When Bradley Zero played this track on his show on NTS, he said “a lot going on here”. Not sure if he was aware but this track does have so many different elements and I like that fine balance.

Darkrum (Chapters, 2011)
This track almost never left my setlist throughout the years. It serves as a good break in the middle of the set, yet somehow gears up the audience too. It also explains my obsession for simple songwriting and structure.

Slider (Mother, 2017)
This track was released as the B-side of “Mother”. It was the first track I completed after the release of ‘Ceremonial’. Even though I was quite happy with it, I knew it wouldn’t fit the concept of the follow-up LP. Now it’s one of the standards of my live set.
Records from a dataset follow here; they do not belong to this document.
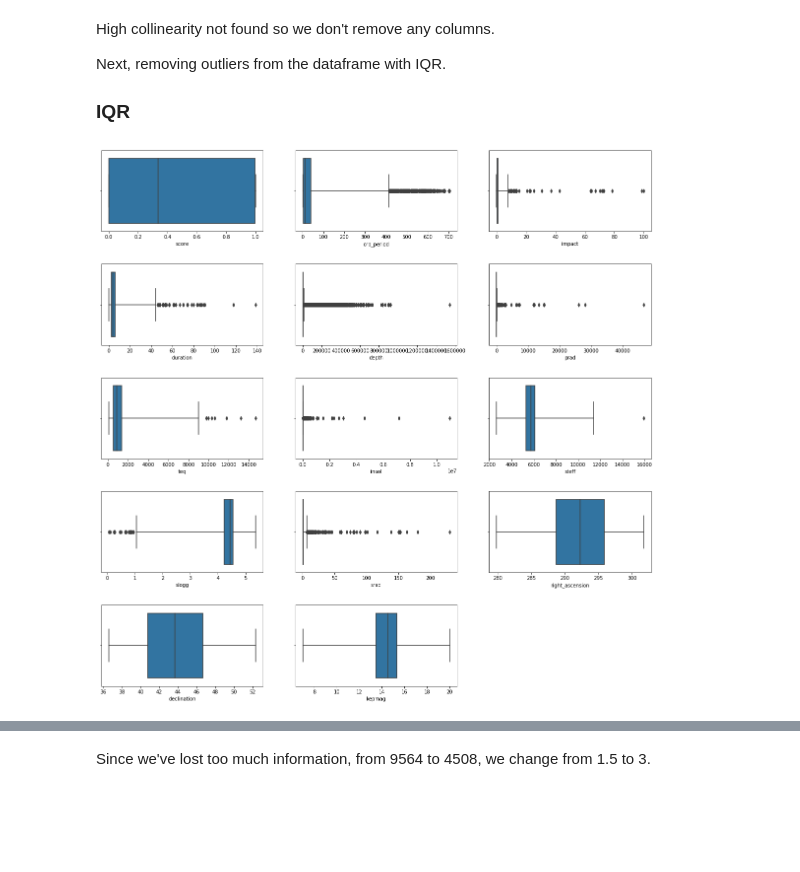
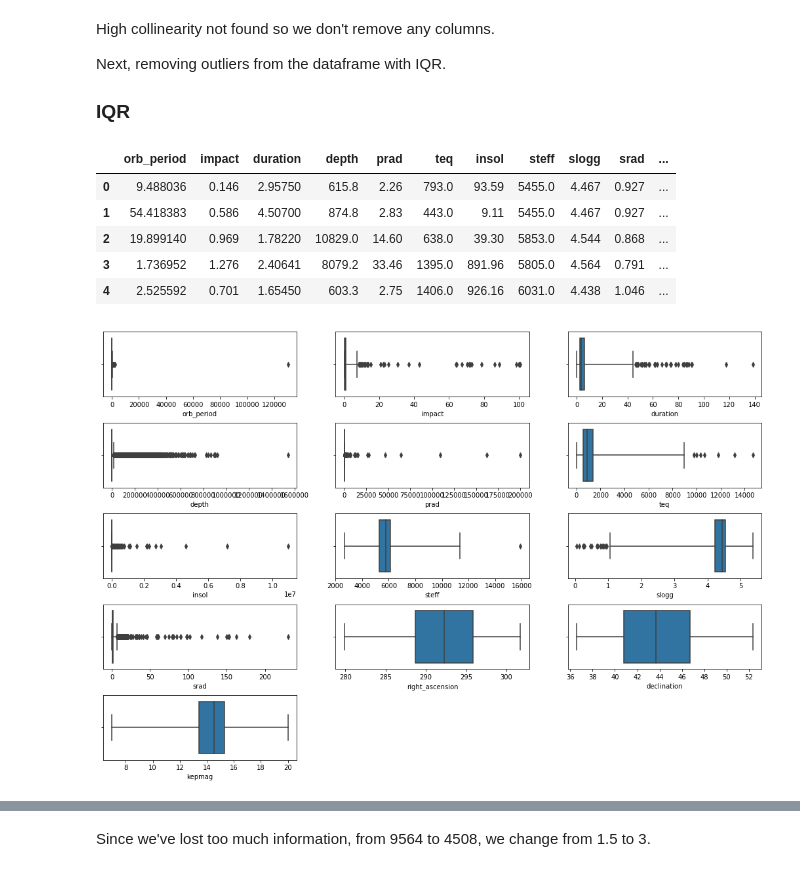
Before and after one commit to annaviper/exoplanets, a Jupyter notebook: 1. Data cleaning/kepler_cleaning.ipynb, the cells around one changed output, grey strips where cells are left out. Cells and saved outputs as stored; diff of their text form; code cells hidden in the pictures; blank space fills up the shorter version.

Commit message:
finished kepler_cleaning

```diff
--- a/1. Data cleaning/kepler_cleaning.ipynb
+++ b/1. Data cleaning/kepler_cleaning.ipynb
@@ -9,7 +9,7 @@ import seaborn as sns
 # %%
 # Importing data
 
-kepler = pd.read_csv('datasets/cumulative.csv') # Characteristics of all discovered extrasolar planets (9564, 50)
+kepler = pd.read_csv('../datasets/cumulative.csv')
 # %%
 kepler.head()
 # %% [output]
@@ -30,7 +30,7 @@ pd.set_option('display.width', 1000)
 # %%
 # Removing columns with no valuable information for the project
 
-kepler = kepler.drop(['rowid', 'kepid', 'koi_score', 'koi_fpflag_nt', 'koi_tce_delivname', 'koi_fpflag_ss', 'koi_tce_plnt_num', 'koi_model_snr', 'koi_time0bk', 'koi_fpflag_co', 'koi_fpflag_ec', 'koi_teq_err1', 'koi_teq_err2', 'koi_period_err1', 'koi_period_err2', 'koi_time0bk_err1', 'koi_time0bk_err2', 'koi_impact_err1',  'koi_impact_err2', 'koi_duration_err1', 'koi_duration_err2', 'koi_depth_err1', 'koi_depth_err2', 'koi_prad_err1', 'koi_prad_err2', 'koi_insol_err1', 'koi_insol_err2', 'koi_steff_err1', 'koi_steff_err2', 'koi_slogg_err1', 'koi_slogg_err2', 'koi_srad_err1', 'koi_srad_err2'], axis=1)
+kepler.drop(['rowid', 'kepid', 'koi_score', 'koi_fpflag_nt', 'koi_tce_delivname', 'koi_fpflag_ss', 'koi_tce_plnt_num', 'koi_model_snr', 'koi_time0bk', 'koi_fpflag_co', 'koi_fpflag_ec', 'koi_teq_err1', 'koi_teq_err2', 'koi_period_err1', 'koi_period_err2', 'koi_time0bk_err1', 'koi_time0bk_err2', 'koi_impact_err1',  'koi_impact_err2', 'koi_duration_err1', 'koi_duration_err2', 'koi_depth_err1', 'koi_depth_err2', 'koi_prad_err1', 'koi_prad_err2', 'koi_insol_err1', 'koi_insol_err2', 'koi_steff_err1', 'koi_steff_err2', 'koi_slogg_err1', 'koi_slogg_err2', 'koi_srad_err1', 'koi_srad_err2'], axis=1, inplace=True)
 # %%
 # Checking the number of NaNs on the columns left
 
@@ -66,0 +65,4 @@ Keeping the kepler_name row because it doesn't matter if we have that informatio
+# %%
+# Removing 'kepler_name' column since it has a lot of NaN values and we still have 'kepoi_name' for identification
+
+kepler.drop('kepler_name', axis=1, inplace=True)
@@ -116,15 +150,27 @@ High collinearity not found so we don't remove any columns.
 Next, removing outliers from the dataframe with IQR.
 
 ### IQR
+# %%
+# Selecting only the columns with numeric data
+
+kepler_outliers = kepler._get_numeric_data()
+kepler_outliers.head()
+# %% [output]
+|  | orb_period | impact | duration | depth | prad | teq | insol | steff | slogg | srad | ... |
+| 0 | 9.488036 | 0.146 | 2.95750 | 615.8 | 2.26 | 793.0 | 93.59 | 5455.0 | 4.467 | 0.927 | ... |
+| 1 | 54.418383 | 0.586 | 4.50700 | 874.8 | 2.83 | 443.0 | 9.11 | 5455.0 | 4.467 | 0.927 | ... |
+| 2 | 19.899140 | 0.969 | 1.78220 | 10829.0 | 14.60 | 638.0 | 39.30 | 5853.0 | 4.544 | 0.868 | ... |
+| 3 | 1.736952 | 1.276 | 2.40641 | 8079.2 | 33.46 | 1395.0 | 891.96 | 5805.0 | 4.564 | 0.791 | ... |
+| 4 | 2.525592 | 0.701 | 1.65450 | 603.3 | 2.75 | 1406.0 | 926.16 | 6031.0 | 4.438 | 1.046 | ... |
 # %%
-f = plt.figure(figsize=(20, 20))
+f = plt.figure(figsize=(18, 12))
 i=1
 import math
 for col in kepler_outliers.columns:
     subplot = f.add_subplot(math.ceil(kepler_outliers.shape[1]/3),3,i)
     sns.boxplot(x=kepler_outliers[col].dropna(),whis=10)
     i=i+1
 plt.subplots_adjust(hspace=0.4)
 plt.show()
 # %% [output]
-[figure, old version]
+[figure, new version]
```
Also changed, not shown: parts of 17 cells of this notebook.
Expo (Ceremonial, 2016)
I don’t like my music to be described as downtempo because it doesn’t sit well with the edge my music carries underneath. This track expresses my aggressive side, and it always feels good when I play it on stage.

Mother (Mother, 2016)
It took nearly 5 years for me to complete this track. I was quite excited when I made the basis of it, but it took me a long time to figure out what else was needed to make it into a proper composition. I felt I stepped up as a producer when I finished it.

Resistance (Cohesion, 2018)
Bollywood music can be intense sometimes, but I was after mellower tracks when I was exploring its vast catalogue. I wanted to make something danceable, which is another major factor of Bollywood music, yet melodious and sentimental.

Tunis Dream (Mirage, 2021)
When I write a song, it’s always a good sign if the track reminds me of a certain landscape. I recalled a hot and humid night in Tunis when I was making this song, and it captured something tender I felt in the air.

Testimony (Cohesion, 2018)
Diversity is one of the keywords of my music, and this one is a good example. It features an Indian percussion beat, African chant and Caribbean steel pan. It could be considered unprincipled, but I tried not to be disrespectful at least, as that’s the last thing I want.

Ceremony (Ceremonial, 2016)
I wrote this song around 2012 for an EP I was working on at that time, but I decided to keep it aside for an album.  I knew this would make an excellent finale for a journey, and that’s why I often play this song at the end of my live set. The uplifting rhythm of dancehall somehow makes the melody more bittersweet.